Exercise directions: Scan the material that follows. Copy every line containing the word "shown".

Study material:
--- START ---
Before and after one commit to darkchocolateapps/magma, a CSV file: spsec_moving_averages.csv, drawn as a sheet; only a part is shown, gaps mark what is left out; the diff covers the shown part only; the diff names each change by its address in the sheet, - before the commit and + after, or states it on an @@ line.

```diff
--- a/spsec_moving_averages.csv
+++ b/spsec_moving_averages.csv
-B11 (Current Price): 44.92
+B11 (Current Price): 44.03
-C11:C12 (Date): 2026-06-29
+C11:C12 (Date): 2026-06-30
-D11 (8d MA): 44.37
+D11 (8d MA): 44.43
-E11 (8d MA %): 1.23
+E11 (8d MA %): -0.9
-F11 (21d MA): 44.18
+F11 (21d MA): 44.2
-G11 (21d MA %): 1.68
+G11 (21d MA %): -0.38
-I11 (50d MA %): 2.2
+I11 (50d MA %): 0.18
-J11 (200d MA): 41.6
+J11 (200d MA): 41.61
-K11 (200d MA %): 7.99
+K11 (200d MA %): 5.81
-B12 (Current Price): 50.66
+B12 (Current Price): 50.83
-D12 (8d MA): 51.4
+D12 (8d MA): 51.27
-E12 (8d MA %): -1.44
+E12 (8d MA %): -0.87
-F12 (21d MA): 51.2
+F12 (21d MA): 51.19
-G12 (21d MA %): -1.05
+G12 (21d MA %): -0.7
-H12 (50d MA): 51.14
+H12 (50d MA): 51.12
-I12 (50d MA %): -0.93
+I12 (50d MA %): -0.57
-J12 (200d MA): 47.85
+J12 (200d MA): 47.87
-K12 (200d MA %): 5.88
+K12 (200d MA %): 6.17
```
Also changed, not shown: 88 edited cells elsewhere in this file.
--- END ---
--- START ---
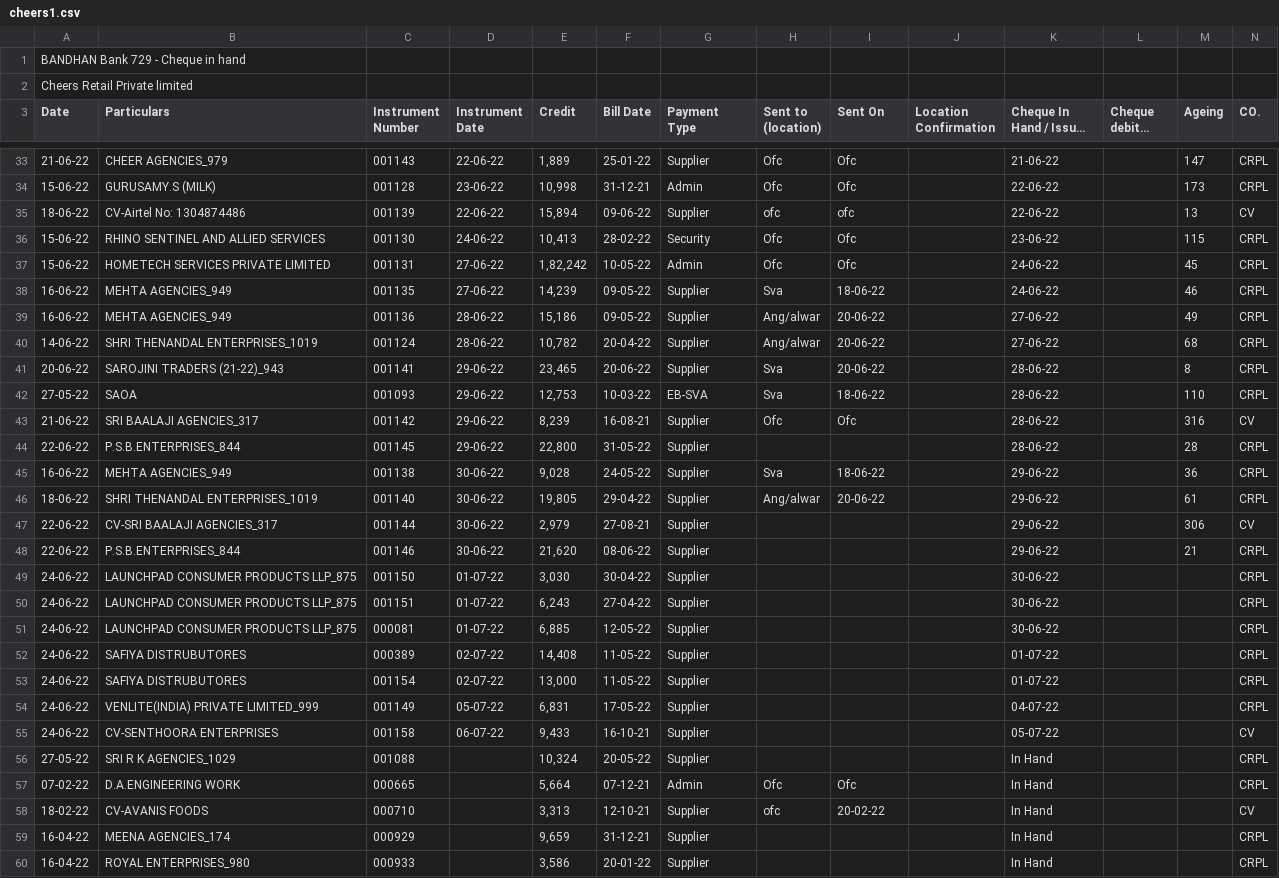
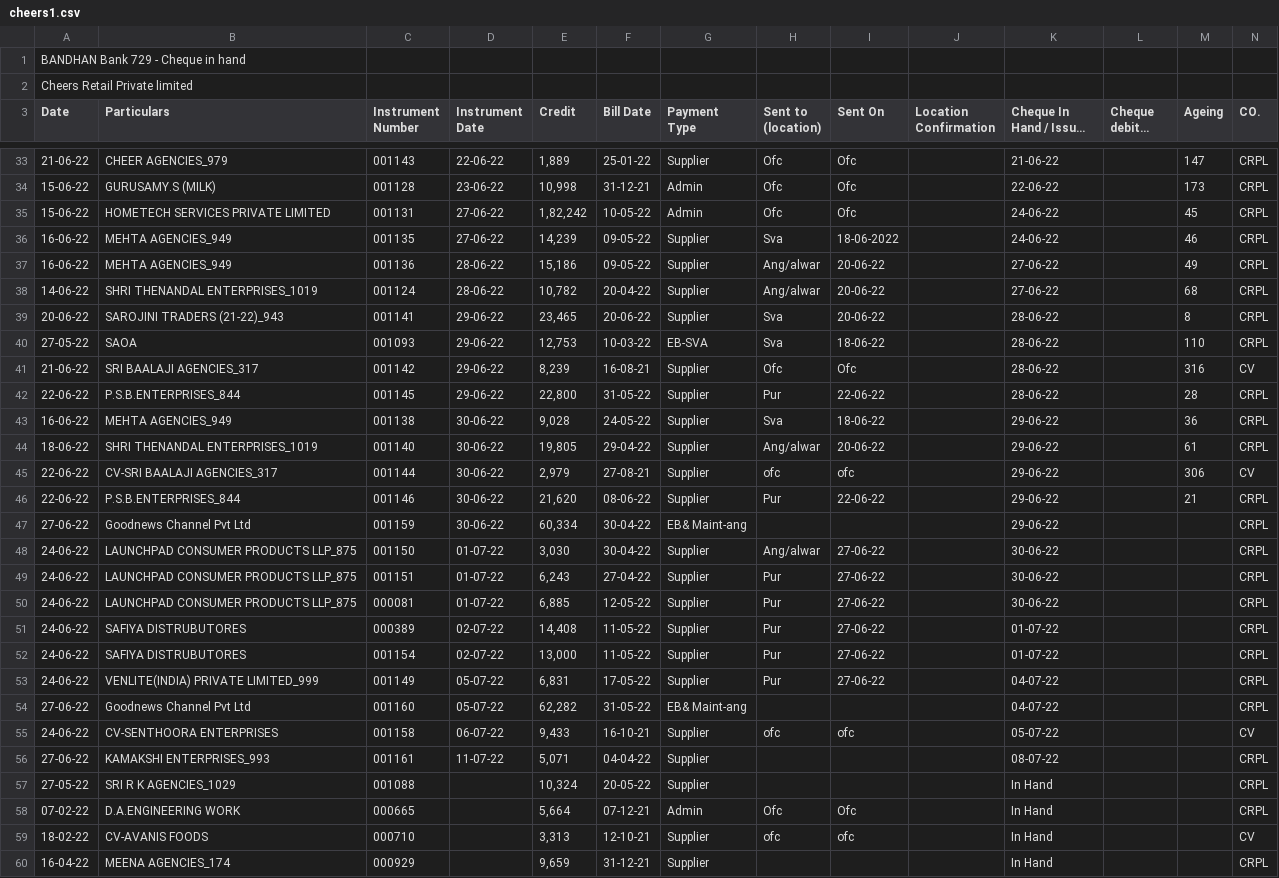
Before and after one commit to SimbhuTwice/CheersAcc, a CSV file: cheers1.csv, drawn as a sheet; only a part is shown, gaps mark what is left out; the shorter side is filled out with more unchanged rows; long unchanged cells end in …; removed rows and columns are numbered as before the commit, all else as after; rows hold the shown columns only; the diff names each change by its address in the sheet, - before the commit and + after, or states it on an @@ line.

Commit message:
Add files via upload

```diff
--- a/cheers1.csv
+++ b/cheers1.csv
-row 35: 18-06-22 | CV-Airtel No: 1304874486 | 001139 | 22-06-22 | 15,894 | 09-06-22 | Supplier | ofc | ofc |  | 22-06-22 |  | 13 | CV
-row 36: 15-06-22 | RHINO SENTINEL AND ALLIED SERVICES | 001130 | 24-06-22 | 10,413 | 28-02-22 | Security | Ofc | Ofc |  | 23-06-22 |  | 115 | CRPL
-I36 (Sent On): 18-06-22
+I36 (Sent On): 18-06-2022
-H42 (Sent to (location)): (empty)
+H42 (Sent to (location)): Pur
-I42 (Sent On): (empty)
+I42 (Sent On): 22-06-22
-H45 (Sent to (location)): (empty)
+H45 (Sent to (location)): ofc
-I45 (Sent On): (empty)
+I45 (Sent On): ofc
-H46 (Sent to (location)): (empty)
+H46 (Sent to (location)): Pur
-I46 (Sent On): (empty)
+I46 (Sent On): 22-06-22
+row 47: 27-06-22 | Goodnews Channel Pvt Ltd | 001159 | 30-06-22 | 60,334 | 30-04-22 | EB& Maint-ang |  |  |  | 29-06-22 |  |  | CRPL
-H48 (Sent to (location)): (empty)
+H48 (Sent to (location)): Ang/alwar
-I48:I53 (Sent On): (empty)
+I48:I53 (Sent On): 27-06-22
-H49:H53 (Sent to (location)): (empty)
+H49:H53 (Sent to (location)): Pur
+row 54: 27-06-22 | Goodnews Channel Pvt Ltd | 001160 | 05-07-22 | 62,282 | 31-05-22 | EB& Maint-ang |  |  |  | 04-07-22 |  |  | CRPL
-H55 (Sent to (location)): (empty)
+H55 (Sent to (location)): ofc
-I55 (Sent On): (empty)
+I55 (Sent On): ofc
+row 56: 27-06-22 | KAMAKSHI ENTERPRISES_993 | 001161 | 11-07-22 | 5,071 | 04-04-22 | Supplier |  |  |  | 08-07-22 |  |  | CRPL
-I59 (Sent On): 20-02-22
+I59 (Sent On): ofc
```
--- END ---
Answer for the task:
Before and after one commit to darkchocolateapps/magma, a CSV file: spsec_moving_averages.csv, drawn as a sheet; only a part is shown, gaps mark what is left out; the diff covers the shown part only; the diff names each change by its address in the sheet, - before the commit and + after, or states it on an @@ line.
Also changed, not shown: 88 edited cells elsewhere in this file.
Before and after one commit to SimbhuTwice/CheersAcc, a CSV file: cheers1.csv, drawn as a sheet; only a part is shown, gaps mark what is left out; the shorter side is filled out with more unchanged rows; long unchanged cells end in …; removed rows and columns are numbered as before the commit, all else as after; rows hold the shown columns only; the diff names each change by its address in the sheet, - before the commit and + after, or states it on an @@ line.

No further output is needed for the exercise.